Copy every record word for word.

## PROVIDED MATERIAL
======
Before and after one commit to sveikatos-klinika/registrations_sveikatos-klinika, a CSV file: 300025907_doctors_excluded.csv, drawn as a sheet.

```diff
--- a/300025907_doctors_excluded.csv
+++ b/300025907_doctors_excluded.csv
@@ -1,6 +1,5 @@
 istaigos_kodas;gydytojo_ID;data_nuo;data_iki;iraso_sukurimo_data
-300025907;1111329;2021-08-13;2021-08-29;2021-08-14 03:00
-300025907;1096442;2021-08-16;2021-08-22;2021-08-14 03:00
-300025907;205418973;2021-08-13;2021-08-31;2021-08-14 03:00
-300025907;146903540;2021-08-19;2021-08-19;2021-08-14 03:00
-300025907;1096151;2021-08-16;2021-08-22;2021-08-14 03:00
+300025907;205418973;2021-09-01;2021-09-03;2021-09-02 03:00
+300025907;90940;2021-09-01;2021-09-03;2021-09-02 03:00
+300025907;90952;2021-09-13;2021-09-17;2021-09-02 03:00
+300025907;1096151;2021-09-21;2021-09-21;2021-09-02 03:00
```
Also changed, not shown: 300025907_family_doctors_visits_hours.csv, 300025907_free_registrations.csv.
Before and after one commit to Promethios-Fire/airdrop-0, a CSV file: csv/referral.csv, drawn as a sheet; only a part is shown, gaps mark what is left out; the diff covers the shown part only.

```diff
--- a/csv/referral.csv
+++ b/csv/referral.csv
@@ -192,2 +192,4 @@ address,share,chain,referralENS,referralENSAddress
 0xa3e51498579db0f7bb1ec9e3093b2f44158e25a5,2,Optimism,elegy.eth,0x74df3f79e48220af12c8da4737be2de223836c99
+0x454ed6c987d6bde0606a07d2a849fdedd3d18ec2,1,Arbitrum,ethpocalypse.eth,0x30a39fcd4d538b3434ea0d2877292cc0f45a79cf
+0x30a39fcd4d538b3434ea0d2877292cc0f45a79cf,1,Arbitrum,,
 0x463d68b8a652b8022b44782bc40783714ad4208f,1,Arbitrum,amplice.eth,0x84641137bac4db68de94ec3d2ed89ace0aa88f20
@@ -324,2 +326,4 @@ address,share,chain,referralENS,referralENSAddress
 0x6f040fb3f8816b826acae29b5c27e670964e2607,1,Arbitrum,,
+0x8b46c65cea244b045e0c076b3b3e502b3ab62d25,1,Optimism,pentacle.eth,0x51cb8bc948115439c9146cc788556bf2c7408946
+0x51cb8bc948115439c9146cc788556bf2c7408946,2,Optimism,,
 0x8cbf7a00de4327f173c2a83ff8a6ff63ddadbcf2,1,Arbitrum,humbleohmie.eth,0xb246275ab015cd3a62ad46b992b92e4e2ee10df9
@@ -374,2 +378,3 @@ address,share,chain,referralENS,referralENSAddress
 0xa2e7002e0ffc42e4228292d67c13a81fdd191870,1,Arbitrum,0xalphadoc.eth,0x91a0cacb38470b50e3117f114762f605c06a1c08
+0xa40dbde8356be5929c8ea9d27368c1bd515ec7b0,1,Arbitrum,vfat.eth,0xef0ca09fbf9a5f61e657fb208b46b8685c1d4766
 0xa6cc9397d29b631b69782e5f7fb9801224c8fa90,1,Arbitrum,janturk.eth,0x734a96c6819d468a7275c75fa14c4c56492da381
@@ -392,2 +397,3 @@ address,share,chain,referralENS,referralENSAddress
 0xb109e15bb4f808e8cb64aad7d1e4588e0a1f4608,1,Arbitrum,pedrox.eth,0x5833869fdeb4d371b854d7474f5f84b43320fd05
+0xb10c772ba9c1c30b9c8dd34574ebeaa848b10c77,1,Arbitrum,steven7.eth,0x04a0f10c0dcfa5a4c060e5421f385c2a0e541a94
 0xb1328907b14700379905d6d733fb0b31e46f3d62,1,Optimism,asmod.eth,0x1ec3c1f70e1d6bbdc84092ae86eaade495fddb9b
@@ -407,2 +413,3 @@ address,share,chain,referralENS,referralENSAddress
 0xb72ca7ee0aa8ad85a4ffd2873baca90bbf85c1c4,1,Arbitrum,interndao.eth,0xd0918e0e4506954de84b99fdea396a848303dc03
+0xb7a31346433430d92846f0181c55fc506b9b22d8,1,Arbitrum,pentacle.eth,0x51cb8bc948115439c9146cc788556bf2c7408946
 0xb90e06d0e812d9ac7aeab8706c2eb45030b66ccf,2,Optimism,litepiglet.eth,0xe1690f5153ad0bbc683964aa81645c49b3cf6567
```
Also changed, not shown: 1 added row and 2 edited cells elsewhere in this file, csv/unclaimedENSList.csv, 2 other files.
======
## TASK SOLUTION
Before and after one commit to sveikatos-klinika/registrations_sveikatos-klinika, a CSV file: 300025907_doctors_excluded.csv, drawn as a sheet.

```diff
--- a/300025907_doctors_excluded.csv
+++ b/300025907_doctors_excluded.csv
@@ -1,6 +1,5 @@
 istaigos_kodas;gydytojo_ID;data_nuo;data_iki;iraso_sukurimo_data
-300025907;1111329;2021-08-13;2021-08-29;2021-08-14 03:00
-300025907;1096442;2021-08-16;2021-08-22;2021-08-14 03:00
-300025907;205418973;2021-08-13;2021-08-31;2021-08-14 03:00
-300025907;146903540;2021-08-19;2021-08-19;2021-08-14 03:00
-300025907;1096151;2021-08-16;2021-08-22;2021-08-14 03:00
+300025907;205418973;2021-09-01;2021-09-03;2021-09-02 03:00
+300025907;90940;2021-09-01;2021-09-03;2021-09-02 03:00
+300025907;90952;2021-09-13;2021-09-17;2021-09-02 03:00
+300025907;1096151;2021-09-21;2021-09-21;2021-09-02 03:00
```
Also changed, not shown: 300025907_family_doctors_visits_hours.csv, 300025907_free_registrations.csv.
Before and after one commit to Promethios-Fire/airdrop-0, a CSV file: csv/referral.csv, drawn as a sheet; only a part is shown, gaps mark what is left out; the diff covers the shown part only.

```diff
--- a/csv/referral.csv
+++ b/csv/referral.csv
@@ -192,2 +192,4 @@ address,share,chain,referralENS,referralENSAddress
 0xa3e51498579db0f7bb1ec9e3093b2f44158e25a5,2,Optimism,elegy.eth,0x74df3f79e48220af12c8da4737be2de223836c99
+0x454ed6c987d6bde0606a07d2a849fdedd3d18ec2,1,Arbitrum,ethpocalypse.eth,0x30a39fcd4d538b3434ea0d2877292cc0f45a79cf
+0x30a39fcd4d538b3434ea0d2877292cc0f45a79cf,1,Arbitrum,,
 0x463d68b8a652b8022b44782bc40783714ad4208f,1,Arbitrum,amplice.eth,0x84641137bac4db68de94ec3d2ed89ace0aa88f20
@@ -324,2 +326,4 @@ address,share,chain,referralENS,referralENSAddress
 0x6f040fb3f8816b826acae29b5c27e670964e2607,1,Arbitrum,,
+0x8b46c65cea244b045e0c076b3b3e502b3ab62d25,1,Optimism,pentacle.eth,0x51cb8bc948115439c9146cc788556bf2c7408946
+0x51cb8bc948115439c9146cc788556bf2c7408946,2,Optimism,,
 0x8cbf7a00de4327f173c2a83ff8a6ff63ddadbcf2,1,Arbitrum,humbleohmie.eth,0xb246275ab015cd3a62ad46b992b92e4e2ee10df9
@@ -374,2 +378,3 @@ address,share,chain,referralENS,referralENSAddress
 0xa2e7002e0ffc42e4228292d67c13a81fdd191870,1,Arbitrum,0xalphadoc.eth,0x91a0cacb38470b50e3117f114762f605c06a1c08
+0xa40dbde8356be5929c8ea9d27368c1bd515ec7b0,1,Arbitrum,vfat.eth,0xef0ca09fbf9a5f61e657fb208b46b8685c1d4766
 0xa6cc9397d29b631b69782e5f7fb9801224c8fa90,1,Arbitrum,janturk.eth,0x734a96c6819d468a7275c75fa14c4c56492da381
@@ -392,2 +397,3 @@ address,share,chain,referralENS,referralENSAddress
 0xb109e15bb4f808e8cb64aad7d1e4588e0a1f4608,1,Arbitrum,pedrox.eth,0x5833869fdeb4d371b854d7474f5f84b43320fd05
+0xb10c772ba9c1c30b9c8dd34574ebeaa848b10c77,1,Arbitrum,steven7.eth,0x04a0f10c0dcfa5a4c060e5421f385c2a0e541a94
 0xb1328907b14700379905d6d733fb0b31e46f3d62,1,Optimism,asmod.eth,0x1ec3c1f70e1d6bbdc84092ae86eaade495fddb9b
@@ -407,2 +413,3 @@ address,share,chain,referralENS,referralENSAddress
 0xb72ca7ee0aa8ad85a4ffd2873baca90bbf85c1c4,1,Arbitrum,interndao.eth,0xd0918e0e4506954de84b99fdea396a848303dc03
+0xb7a31346433430d92846f0181c55fc506b9b22d8,1,Arbitrum,pentacle.eth,0x51cb8bc948115439c9146cc788556bf2c7408946
 0xb90e06d0e812d9ac7aeab8706c2eb45030b66ccf,2,Optimism,litepiglet.eth,0xe1690f5153ad0bbc683964aa81645c49b3cf6567
```
Also changed, not shown: 1 added row and 2 edited cells elsewhere in this file, csv/unclaimedENSList.csv, 2 other files.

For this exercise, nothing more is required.